Indiana Center For Recovery wants to share stories of our alumni who are still sober, living life to the fullest during this year’s National Recovery Month. We got a chance to interview Heather about her experiences in active addiction and recovery for National Daughter’s Day, September 25, 2020.
At the age of 14, Heather’s parents divorced, leaving her a confused teenager. She lived primarily with her father at that point, feeling safe and stable. He had just gotten remarried and went on his honeymoon, leaving Heather to watch the house. She used that time to throw a party for her whole grade and ended up with alcohol poisoning.
Her dad was very upset and tensions were high in the house, so Heather moved in with her mother who was well into her own active addiction. The house was too chaotic for Heather, so she made the decision to live on her own at 17.
Within a year of moving out, she had tried meth for the first time and became a full blown intravenous user within months. Heather’s life spiraled out of control very quickly. Trying to keep her addiction a secret was out of the question and her parents grew worried, especially when she announced her first pregnancy to them.
To their surprise, Heather stayed clean and sober throughout the entire pregnancy and began to repair the relationship with her parents. After delivering a healthy baby boy, she and her then husband moved into her dad’s house and began using methamphetamines together. This catapulted Heather back into her addiction. She became desperate and signed over custody of her son to his paternal grandmother and went to rehab for the first time at the age of 24.
She became pregnant with her second son and was able to stay completely free of substances until delivery again. Unfortunately, right after the birth, Heather got herself sucked into the same cycle of recovery and relapse, but this time with opiates, mixing heroin dependency with her meth addiction.
Family photos with her son and father – one of the last times spent with her dad.
Heather’s father had cut her off completely at this point, but her mother continued to enable her. Her mom had finally gotten clean and into recovery herself and was more forgiving and understanding of Heather’s addiction. After blowing up her trailer while cooking meth, Heather’s mom allowed her to live at her house in Florida and get back on her feet there.
Even through active addiction, Heather’s mom allowed her back home for family gatherings.
The codependency and enabling continued through each of Heather’s relapses over the past 15 years, even her last one that was focused solely on alcohol. She was drinking a fifth of vodka daily, but her mom figured that if Heather wasn’t using a needle anymore, she was fine. Heather was killing herself with liquor every single day and after a physical altercation while drunk, she decided enough was enough.
On September 30, 2019, Heather checked herself in to the Indiana Center For Recovery and began her new life in sobriety. Upon arrival, she knew something was different this time in rehab.

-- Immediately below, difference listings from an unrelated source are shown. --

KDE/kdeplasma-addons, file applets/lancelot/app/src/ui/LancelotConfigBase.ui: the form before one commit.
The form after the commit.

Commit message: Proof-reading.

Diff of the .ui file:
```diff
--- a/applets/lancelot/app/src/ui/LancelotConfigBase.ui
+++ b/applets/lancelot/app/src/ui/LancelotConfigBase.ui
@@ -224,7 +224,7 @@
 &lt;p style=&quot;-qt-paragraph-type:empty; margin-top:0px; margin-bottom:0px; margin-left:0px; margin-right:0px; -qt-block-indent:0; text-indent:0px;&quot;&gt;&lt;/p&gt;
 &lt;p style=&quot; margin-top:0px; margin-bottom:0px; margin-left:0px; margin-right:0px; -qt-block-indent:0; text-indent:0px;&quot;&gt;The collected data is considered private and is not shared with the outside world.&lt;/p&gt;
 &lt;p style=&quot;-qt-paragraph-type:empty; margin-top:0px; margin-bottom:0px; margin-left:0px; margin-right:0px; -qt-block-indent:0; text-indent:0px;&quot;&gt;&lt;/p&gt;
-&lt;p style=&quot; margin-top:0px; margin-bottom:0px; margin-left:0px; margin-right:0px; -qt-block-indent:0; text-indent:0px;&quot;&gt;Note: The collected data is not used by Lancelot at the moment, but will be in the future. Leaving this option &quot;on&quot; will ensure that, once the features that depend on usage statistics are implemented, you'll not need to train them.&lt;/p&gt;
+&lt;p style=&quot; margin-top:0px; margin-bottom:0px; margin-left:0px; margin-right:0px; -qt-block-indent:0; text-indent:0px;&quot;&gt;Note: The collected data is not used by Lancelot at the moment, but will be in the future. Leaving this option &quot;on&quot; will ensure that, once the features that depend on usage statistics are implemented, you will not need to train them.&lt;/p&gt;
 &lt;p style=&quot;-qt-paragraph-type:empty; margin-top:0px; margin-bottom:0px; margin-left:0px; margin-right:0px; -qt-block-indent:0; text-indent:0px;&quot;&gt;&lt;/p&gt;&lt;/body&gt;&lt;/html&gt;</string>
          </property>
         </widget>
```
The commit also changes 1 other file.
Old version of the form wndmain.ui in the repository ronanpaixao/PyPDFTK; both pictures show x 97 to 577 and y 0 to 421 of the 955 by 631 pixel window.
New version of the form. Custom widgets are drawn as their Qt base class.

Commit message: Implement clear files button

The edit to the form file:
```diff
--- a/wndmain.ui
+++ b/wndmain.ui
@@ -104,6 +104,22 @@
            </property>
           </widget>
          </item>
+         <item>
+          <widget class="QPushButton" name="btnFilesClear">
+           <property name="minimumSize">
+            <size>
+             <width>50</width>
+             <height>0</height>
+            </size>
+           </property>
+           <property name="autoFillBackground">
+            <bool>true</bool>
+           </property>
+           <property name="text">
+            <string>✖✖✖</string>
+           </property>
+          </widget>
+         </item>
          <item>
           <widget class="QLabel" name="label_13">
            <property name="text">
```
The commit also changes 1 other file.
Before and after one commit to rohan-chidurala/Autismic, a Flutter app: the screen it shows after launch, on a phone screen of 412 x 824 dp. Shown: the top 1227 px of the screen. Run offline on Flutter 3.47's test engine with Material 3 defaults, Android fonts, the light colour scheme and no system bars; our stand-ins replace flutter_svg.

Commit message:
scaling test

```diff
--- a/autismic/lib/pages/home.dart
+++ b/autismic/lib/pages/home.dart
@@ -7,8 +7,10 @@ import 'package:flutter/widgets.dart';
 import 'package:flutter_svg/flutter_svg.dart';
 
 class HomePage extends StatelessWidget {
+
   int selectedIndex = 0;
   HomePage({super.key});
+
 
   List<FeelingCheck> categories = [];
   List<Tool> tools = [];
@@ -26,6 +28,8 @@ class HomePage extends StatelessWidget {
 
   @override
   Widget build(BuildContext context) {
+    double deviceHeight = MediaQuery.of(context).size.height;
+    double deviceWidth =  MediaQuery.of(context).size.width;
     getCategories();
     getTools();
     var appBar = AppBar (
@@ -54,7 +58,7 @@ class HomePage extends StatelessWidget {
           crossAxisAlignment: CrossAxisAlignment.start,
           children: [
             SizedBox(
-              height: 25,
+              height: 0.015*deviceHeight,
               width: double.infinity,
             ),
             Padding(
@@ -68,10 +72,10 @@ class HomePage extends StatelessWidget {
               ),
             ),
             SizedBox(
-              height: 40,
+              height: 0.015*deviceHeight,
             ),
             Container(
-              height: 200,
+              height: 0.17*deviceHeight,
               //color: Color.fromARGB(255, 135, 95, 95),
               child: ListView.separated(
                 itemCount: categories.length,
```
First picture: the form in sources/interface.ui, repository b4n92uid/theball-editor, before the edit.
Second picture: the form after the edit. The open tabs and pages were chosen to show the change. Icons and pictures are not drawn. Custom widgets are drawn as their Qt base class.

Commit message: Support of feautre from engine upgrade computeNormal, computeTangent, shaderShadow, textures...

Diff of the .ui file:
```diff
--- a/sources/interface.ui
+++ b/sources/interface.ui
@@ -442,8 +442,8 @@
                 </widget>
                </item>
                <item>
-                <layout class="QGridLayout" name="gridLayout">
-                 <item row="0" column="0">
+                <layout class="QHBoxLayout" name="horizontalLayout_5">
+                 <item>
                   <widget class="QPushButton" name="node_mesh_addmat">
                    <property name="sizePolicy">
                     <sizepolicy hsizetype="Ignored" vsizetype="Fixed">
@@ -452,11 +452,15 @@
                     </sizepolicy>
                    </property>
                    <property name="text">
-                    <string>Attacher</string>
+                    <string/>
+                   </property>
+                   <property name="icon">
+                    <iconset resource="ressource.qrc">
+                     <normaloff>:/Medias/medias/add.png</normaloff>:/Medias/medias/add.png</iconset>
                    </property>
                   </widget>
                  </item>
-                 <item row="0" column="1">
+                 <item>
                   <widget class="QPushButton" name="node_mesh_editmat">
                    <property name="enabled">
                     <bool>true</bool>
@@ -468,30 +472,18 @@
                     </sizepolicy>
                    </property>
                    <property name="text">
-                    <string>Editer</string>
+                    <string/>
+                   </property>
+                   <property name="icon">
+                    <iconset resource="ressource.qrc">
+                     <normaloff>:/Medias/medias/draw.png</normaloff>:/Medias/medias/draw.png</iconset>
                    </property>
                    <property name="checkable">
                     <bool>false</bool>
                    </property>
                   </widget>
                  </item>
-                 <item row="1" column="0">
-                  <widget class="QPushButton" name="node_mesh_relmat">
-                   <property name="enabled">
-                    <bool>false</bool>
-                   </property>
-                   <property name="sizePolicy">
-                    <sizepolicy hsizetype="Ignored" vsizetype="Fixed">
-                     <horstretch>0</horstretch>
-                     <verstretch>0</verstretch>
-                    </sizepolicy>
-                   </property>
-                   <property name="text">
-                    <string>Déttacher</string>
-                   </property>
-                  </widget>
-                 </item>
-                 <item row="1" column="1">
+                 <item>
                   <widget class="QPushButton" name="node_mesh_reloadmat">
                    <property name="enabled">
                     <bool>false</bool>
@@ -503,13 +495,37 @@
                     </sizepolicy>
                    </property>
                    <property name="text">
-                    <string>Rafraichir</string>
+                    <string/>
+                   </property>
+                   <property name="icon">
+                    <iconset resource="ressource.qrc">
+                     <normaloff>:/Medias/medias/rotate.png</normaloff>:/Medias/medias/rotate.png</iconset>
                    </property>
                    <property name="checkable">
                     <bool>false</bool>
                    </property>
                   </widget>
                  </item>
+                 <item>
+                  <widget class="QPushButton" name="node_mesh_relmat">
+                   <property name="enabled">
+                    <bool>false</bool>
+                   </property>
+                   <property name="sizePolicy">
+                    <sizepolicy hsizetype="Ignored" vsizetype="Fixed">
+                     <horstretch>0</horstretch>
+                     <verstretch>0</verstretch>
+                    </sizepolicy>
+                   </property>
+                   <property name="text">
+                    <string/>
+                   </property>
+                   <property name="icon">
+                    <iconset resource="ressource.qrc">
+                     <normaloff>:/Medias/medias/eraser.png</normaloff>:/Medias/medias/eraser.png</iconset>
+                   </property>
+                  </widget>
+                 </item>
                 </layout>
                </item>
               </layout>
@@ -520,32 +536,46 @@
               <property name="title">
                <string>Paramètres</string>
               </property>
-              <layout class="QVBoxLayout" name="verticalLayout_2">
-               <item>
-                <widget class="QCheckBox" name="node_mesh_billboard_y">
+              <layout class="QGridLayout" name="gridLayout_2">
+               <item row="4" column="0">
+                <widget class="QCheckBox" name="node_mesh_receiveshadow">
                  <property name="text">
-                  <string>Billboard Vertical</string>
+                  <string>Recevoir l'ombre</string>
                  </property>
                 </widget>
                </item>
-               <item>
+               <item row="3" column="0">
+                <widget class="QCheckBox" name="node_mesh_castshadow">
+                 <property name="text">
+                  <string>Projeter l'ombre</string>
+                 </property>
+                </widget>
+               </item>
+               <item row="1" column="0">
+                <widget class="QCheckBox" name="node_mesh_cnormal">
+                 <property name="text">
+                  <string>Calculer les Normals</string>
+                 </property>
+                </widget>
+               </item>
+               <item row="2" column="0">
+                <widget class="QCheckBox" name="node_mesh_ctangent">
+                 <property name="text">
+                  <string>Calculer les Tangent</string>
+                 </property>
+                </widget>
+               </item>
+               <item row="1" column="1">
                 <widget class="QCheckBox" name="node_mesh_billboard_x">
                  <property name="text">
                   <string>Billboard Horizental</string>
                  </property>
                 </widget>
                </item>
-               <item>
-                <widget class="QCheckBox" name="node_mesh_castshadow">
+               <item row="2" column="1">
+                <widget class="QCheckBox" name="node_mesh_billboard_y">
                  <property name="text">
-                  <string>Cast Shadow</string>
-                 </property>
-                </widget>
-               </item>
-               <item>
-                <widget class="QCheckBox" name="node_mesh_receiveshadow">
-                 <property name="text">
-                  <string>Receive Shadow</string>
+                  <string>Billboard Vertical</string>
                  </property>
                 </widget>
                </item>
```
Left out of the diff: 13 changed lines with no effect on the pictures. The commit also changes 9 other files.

She was ready to change.
Heather’s intake photo when she was admitted to Indiana Center For Recovery.
At the recommendation of her therapist in treatment, Heather had to sever the codependent ties for a few months so she could focus on her recovery. Today, she and her mom have a beautiful relationship because of it! Heather recently became a grandmother and they both were able to be present for their family, attending the baby shower and welcoming the baby home together. Anytime Heather needs a shoulder to cry on, she can go to her mom not just for support, but also guidance since she’s been through these situations sober too.
We are so proud of the woman Heather has become, especially because she’s gotten to give her mom the daughter she deserves. The best part of being sober is that their mother-daughter relationship isn’t so one-sided anymore – Heather is able to provide emotional support to her mom and truly be available for her.
For any daughters out there straining their relationship with their parents because of addiction, Heather just wants them to know that no matter how harsh things may seem, your parents are only trying to help you. And to those women just getting sober who have a codependent relationship with their parents, she hopes that you won’t take advantage of their kindness and allow them to enable you in recovery.
If you are a daughter struggling with drug or alcohol abuse, Indiana Center For Recovery can help you break your dependence and start your new life in sobriety. We’re just one phone call away. (877) 499-0995